President Donald Trump said on Friday he would sign an executive order as soon as Saturday to ban TikTok in the United States, ratcheting up the pressure on the popular short-video app’s Chinese owner to sell it.
The move would be the culmination of U.S. national security concerns over the safety of the personal data that TikTok handles. It would represent a major blow for TikTok’s owner, Beijing-based ByteDance, which became one of only a handful of truly global Chinese conglomerates thanks to app’s commercial success.
Trump’s announcement followed frantic negotiations on Friday between the White House, ByteDance and potential buyers of TikTok, including Microsoft Corp. They failed to produce a deal that would result in the Chinese company shedding the app’s U.S. operations, according to people familiar with the matter. The talks are expected to continue in the coming days.
While Microsoft already owns professional social media network LinkedIn, it would face fewer regulatory hurdles in acquiring TikTok than its more direct competitors, such as FaceBook Inc, one of the sources said.
But ByteDance’s valuation expectations for TikTok of more than $50 billion, and its insistence on retaining a minority stake in the app complicated deal talks, another source said.
“Not the deal that you have been hearing about, that they are going to buy and sell… and Microsoft and another one. We are not an M&A (mergers and acquisitions) country,” Trump said.
It was not immediately clear what authority Trump had to ban TikTok, which has up to 80 million active monthly users in the United States.
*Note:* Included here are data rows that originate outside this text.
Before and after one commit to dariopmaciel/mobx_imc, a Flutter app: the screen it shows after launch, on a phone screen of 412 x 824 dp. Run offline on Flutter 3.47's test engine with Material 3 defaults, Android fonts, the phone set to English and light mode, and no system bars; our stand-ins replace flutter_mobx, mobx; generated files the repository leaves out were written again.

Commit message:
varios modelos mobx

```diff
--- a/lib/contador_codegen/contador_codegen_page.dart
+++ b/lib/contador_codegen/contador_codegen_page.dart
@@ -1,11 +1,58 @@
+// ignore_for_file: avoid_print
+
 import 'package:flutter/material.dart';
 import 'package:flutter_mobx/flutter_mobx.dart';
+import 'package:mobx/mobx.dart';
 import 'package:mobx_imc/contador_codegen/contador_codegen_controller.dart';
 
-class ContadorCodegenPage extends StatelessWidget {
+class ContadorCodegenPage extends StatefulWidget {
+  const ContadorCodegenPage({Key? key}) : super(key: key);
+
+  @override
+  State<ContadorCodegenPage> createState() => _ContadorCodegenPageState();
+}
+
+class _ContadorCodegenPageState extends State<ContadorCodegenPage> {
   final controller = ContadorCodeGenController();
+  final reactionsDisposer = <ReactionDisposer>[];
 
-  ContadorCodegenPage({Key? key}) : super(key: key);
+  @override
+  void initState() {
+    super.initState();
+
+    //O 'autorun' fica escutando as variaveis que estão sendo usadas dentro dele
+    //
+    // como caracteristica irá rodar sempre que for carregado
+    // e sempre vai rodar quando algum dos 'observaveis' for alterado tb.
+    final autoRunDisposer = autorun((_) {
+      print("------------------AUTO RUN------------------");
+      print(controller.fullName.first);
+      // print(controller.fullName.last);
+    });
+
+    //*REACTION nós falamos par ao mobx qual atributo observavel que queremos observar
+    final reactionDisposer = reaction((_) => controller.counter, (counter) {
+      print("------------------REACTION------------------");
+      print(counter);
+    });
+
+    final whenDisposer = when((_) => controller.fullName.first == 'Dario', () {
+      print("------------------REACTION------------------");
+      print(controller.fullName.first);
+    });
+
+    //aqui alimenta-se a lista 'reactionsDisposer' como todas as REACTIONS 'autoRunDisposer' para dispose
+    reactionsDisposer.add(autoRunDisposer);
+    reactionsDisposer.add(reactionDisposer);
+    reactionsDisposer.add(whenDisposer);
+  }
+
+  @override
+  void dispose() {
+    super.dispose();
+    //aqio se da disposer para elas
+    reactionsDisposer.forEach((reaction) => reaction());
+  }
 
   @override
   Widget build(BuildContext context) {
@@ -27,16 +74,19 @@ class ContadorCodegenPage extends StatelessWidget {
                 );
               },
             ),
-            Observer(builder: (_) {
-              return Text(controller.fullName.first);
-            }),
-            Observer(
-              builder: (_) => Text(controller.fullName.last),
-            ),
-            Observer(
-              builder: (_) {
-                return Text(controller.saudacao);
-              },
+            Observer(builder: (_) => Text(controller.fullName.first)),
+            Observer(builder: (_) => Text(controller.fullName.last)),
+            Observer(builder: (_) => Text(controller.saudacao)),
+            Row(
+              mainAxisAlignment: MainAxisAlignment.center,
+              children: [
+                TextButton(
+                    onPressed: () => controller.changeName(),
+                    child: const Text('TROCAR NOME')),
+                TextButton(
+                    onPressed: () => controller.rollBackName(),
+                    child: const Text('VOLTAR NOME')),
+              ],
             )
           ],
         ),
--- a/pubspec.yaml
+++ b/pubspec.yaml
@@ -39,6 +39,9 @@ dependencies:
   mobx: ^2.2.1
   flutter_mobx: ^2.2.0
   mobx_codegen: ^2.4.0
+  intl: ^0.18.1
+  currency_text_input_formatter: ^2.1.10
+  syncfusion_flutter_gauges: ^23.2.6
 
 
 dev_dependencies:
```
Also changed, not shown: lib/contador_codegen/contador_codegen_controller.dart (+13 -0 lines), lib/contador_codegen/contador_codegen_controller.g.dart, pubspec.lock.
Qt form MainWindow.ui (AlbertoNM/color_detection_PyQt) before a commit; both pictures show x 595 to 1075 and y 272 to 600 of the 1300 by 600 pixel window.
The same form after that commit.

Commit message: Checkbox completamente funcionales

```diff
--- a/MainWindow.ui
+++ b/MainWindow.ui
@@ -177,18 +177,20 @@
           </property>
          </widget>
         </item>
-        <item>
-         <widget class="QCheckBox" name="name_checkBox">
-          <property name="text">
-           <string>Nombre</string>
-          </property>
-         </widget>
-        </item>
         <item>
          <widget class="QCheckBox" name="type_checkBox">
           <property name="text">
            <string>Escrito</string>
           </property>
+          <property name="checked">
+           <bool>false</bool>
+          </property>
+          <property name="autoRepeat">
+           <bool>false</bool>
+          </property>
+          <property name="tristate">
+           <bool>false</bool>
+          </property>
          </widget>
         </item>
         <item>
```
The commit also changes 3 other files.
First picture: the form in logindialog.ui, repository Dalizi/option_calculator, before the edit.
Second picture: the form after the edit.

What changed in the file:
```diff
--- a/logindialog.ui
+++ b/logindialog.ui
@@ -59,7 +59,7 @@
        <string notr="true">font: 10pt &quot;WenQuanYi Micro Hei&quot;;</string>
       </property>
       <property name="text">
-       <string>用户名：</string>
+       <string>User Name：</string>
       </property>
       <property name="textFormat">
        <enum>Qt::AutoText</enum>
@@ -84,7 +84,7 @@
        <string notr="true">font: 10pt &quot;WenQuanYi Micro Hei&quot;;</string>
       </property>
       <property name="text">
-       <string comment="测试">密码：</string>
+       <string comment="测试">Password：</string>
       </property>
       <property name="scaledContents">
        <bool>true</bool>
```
It was also not clear how the ban would be enforced and what legal challenges it would face.
ByteDance, Microsoft and the U.S. Treasury Department, which chairs the government panel that has been reviewing ByteDance’s ownership of TikTok, declined to comment.
“While we do not comment on rumors or speculation, we are confident in the long-term success of TikTok,” TikTok said in a statement.
As relations between the United States and China deteriorate over trade, Hong Kong’s autonomy, cyber security and the spread of the novel coronavirus, TikTok has emerged as a flashpoint in the dispute between the world’s two largest economies.
Last week, the U.S. Senate Committee on Homeland Security and Governmental Affairs unanimously passed a bill that would bar U.S. federal employees from using TikTok on government-issued devices. It will be taken up by the full Senate for a vote. The House of Representatives has already voted for a similar measure.
ByteDance has been considering a range of options for TikTok amid pressure from the United States to relinquish control of the app, which allows users to create short videos with special effects and has become wildly popular with U.S. teenagers.
ByteDance has received a proposal from some of its investors, including Sequoia and General Atlantic, to transfer majority ownership of TikTok to them. The proposal values TikTok at about $50 billion, but some ByteDance executives believe the app is worth more than that.
ByteDance has also fielded acquisition interest in TikTok from other companies and investment firms.
ByteDance acquired Shanghai-based video app Musical.ly in a $1 billion deal in 2017 and relaunched it as TikTok the following year. ByteDance did not seek approval for the acquisition from CFIUS, which reviews deals for potential national security risks. Last year CFIUS had opened an investigation into TikTok.
The United States has been increasingly scrutinizing app developers over the personal data they handle, especially if some of it involves U.S. military or intelligence personnel. Ordering the divestment of TikTok would not be the first time the White House has taken action over such concerns.
Earlier this year, Chinese gaming company Beijing Kunlun Tech Co Ltd sold Grindr LLC, a popular gay dating app it bought in 2016, for $620 million after being ordered by CFIUS to divest.
In 2018, CFIUS forced China’s Ant Financial to scrap plans to buy MoneyGram International Inc over concerns about the safety of data that could identify U.S. citizens.
ByteDance was valued at as much as $140 billion earlier this year when one of its shareholders, Cheetah Mobile, sold a small stake in a private deal. The startup’s investors include Japan’s SoftBank Group Corp.
The bulk of ByteDance’s revenue comes from advertising on apps under its Chinese operations including Douyin – a Chinese version of TikTok – and news aggregator app Jinri Toutiao, as well as video-streaming app Xigua and Pipixia, an app for jokes and humorous videos.
Some of the company’s other overseas apps include work collaboration tool Lark and music streaming app Resso.
TikTok CEO Kevin Mayer, a former Walt Disney Co executive, said in a blog post on Wednesday that the company was committed to following U.S. laws, and was allowing experts to observe its moderation policies and examine the code that drives its algorithms.